PARKLAND, FL — In a closed-door briefing Tuesday with members of the House Judiciary and Oversight committee, FBI Deputy Director David Bowdich admitted that investigators had received two prior warnings regarding alleged Parkland high school shooter Nikolas Cruz.
Cruz, who officials say killed 17 people and wounded dozens more during a mass shooting at Marjory Stoneman Douglas High School on February 14, reportedly posted multiple threats to commit a school shooting online.
In a summary released Wednesday, Bowdich cited two separate tips the FBI received, notifying them of Cruz’s comments, one in September 2017 and another in January 2018. Both tips, Bowdich admitted, were mishandled, including one in which a FBI call taker “did not ask any standard investigative probing questions.”
The first tipster to notify the FBI, Ben Bennight, says he saw a comment posted to his YouTube channel “BenTheBondsman” from a poster identifying himself as “nikolas cruz” which read:”I’m going to be a professional school shooter”. Bennight, a , a bail bondsman at AFAB Bail Bonds in D’Iberville, Mississippi, took a screenshot of the comment and emailed it to the FBI on Sept. 24, 2017.
Special Agent Rob Lasky, special agent in charge of Miami Division, confirmed Bennight’s report, but says investigators at the time were unable to track Cruz’s identity.
“In 2017, the FBI received information about a comment made on a YouTube channel,” Lasky said in a statement on February 15. “No other information was included with that comment which would indicate a time, location or the true identity of the person who made the comment. The FBI conducted database reviews, checks, but was unable to further identify the person who actually made the comment.”
On Jan. 5, 2018, a second tip, this time anonymous, called the FBI’s Public Access Line, located in Clarksburg, W.Va., to warn officials about Cruz. According to the FBI, the caller cited concerns about “Cruz’s gun ownership, desire to kill people, erratic behavior, and disturbing social media posts, as well as the potential of him conducting a school shooting.”
According to Bowdich, officials failed to follow up on the call using proper protocol.
“Under established protocols, the information provided by the caller should have been assessed as a potential threat to life,” said Bowdich. “The information was not provided to the Miami Field Office, and no further investigation was conducted at that time.”

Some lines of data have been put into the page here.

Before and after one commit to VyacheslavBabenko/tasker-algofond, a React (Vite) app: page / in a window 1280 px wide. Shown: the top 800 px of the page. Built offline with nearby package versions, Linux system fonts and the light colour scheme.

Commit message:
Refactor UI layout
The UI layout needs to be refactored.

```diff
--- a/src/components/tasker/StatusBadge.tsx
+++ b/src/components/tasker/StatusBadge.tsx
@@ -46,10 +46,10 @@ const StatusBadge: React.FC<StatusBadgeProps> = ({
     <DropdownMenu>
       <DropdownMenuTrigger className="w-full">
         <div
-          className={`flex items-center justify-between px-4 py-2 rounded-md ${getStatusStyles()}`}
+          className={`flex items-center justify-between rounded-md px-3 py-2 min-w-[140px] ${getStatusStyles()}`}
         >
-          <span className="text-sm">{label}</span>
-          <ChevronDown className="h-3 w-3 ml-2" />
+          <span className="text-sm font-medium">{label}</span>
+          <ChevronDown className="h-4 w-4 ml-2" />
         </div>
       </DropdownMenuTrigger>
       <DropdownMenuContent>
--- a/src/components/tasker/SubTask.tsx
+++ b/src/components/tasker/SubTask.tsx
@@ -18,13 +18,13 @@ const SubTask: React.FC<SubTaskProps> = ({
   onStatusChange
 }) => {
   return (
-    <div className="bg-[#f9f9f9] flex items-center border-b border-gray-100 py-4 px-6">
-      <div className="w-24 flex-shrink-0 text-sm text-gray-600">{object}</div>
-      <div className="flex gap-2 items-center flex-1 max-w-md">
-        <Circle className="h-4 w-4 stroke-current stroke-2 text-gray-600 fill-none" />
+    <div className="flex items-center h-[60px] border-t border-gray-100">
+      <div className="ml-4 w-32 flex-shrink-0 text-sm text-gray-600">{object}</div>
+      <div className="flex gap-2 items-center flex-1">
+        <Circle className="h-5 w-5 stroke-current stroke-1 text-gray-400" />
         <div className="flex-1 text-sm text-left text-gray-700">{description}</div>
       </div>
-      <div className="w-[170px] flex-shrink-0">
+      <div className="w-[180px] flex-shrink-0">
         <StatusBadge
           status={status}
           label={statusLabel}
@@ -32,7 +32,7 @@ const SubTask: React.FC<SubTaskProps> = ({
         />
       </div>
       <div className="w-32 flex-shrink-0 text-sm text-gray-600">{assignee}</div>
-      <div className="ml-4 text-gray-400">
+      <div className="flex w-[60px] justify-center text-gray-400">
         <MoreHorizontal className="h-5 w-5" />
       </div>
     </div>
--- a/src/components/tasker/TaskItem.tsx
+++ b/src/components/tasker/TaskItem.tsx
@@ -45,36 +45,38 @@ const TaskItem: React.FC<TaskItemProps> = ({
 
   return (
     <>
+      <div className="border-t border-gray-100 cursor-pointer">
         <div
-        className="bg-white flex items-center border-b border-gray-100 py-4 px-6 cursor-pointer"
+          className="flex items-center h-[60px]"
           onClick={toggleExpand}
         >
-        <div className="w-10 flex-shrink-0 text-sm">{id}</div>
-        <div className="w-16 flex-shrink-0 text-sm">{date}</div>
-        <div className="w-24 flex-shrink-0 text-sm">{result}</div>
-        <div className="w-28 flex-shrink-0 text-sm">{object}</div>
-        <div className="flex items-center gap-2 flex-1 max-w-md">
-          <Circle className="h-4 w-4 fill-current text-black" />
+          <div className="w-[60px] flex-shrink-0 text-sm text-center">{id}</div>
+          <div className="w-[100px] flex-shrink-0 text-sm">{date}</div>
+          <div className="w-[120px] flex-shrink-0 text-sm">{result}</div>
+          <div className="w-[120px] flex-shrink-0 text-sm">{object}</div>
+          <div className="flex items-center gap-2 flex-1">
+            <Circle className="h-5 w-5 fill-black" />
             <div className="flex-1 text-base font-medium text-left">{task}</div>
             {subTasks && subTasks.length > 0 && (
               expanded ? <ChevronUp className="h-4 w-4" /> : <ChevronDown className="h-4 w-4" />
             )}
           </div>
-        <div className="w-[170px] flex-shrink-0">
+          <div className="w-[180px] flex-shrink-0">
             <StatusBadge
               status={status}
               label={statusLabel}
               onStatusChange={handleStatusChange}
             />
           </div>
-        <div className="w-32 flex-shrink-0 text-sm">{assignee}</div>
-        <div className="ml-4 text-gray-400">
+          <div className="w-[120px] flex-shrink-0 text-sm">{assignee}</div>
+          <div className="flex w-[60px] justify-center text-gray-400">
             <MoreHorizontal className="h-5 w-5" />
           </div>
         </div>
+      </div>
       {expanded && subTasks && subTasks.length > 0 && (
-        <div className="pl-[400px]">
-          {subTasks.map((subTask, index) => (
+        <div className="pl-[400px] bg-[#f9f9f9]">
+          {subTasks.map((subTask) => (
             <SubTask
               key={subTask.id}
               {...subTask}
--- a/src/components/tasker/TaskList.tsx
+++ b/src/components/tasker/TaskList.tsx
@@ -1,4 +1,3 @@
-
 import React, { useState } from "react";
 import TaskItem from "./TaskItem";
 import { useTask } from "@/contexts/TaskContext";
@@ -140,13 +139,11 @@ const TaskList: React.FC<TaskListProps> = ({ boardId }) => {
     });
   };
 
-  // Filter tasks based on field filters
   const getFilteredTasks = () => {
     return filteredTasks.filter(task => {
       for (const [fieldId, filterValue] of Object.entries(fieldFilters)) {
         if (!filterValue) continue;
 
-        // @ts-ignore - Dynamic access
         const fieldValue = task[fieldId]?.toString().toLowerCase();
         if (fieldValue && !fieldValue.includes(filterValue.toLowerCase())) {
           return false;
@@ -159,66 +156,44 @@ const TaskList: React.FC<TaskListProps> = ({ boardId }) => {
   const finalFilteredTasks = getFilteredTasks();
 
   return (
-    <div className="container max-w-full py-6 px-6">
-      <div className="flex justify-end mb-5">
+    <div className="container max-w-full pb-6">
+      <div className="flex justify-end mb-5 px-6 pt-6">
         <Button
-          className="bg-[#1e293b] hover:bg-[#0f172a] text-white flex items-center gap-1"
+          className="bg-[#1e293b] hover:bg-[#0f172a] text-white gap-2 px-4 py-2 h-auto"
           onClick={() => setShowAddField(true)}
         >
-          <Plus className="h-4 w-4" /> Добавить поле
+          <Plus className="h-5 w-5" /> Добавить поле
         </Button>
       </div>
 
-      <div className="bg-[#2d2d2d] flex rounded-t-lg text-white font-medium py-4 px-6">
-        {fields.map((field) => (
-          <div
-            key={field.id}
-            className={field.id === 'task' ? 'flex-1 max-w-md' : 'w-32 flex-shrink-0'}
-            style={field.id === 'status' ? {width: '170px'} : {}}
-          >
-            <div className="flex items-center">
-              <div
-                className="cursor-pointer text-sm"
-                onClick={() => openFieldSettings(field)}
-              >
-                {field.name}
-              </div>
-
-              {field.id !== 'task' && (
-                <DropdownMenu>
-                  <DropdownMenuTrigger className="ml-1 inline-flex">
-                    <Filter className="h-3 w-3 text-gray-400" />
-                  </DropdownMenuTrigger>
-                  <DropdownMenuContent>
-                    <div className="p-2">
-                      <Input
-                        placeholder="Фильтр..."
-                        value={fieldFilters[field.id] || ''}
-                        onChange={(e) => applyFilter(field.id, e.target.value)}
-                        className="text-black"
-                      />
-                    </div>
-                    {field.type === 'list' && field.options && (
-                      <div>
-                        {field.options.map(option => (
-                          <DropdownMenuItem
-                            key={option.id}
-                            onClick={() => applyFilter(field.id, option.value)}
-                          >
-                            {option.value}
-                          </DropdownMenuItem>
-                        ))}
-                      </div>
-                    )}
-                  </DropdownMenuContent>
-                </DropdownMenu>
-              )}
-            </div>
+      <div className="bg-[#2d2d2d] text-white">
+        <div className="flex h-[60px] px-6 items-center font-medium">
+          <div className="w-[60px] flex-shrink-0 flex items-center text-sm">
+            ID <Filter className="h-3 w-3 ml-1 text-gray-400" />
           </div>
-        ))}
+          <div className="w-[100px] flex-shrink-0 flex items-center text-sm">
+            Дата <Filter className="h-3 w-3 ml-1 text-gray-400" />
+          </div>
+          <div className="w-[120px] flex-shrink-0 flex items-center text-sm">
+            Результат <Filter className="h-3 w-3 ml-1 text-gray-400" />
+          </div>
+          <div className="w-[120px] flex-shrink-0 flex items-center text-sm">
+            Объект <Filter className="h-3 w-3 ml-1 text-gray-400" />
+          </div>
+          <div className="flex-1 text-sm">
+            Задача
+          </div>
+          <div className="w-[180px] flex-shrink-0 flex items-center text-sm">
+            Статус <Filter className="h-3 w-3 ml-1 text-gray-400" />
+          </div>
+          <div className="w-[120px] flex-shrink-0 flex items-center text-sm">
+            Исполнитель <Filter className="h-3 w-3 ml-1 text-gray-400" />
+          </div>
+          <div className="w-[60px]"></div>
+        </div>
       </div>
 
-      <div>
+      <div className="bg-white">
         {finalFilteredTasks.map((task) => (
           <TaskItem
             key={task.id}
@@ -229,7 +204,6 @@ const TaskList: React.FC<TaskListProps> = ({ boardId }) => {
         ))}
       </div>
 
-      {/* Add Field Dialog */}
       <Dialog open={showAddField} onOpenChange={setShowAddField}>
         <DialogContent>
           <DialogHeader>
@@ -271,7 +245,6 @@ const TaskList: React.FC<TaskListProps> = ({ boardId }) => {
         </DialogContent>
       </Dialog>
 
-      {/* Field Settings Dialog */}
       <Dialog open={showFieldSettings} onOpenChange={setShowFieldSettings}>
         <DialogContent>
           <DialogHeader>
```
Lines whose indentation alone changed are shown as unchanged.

The FBI is reviewing its handling of the case and has been directed to report its findings to Congress for follow up.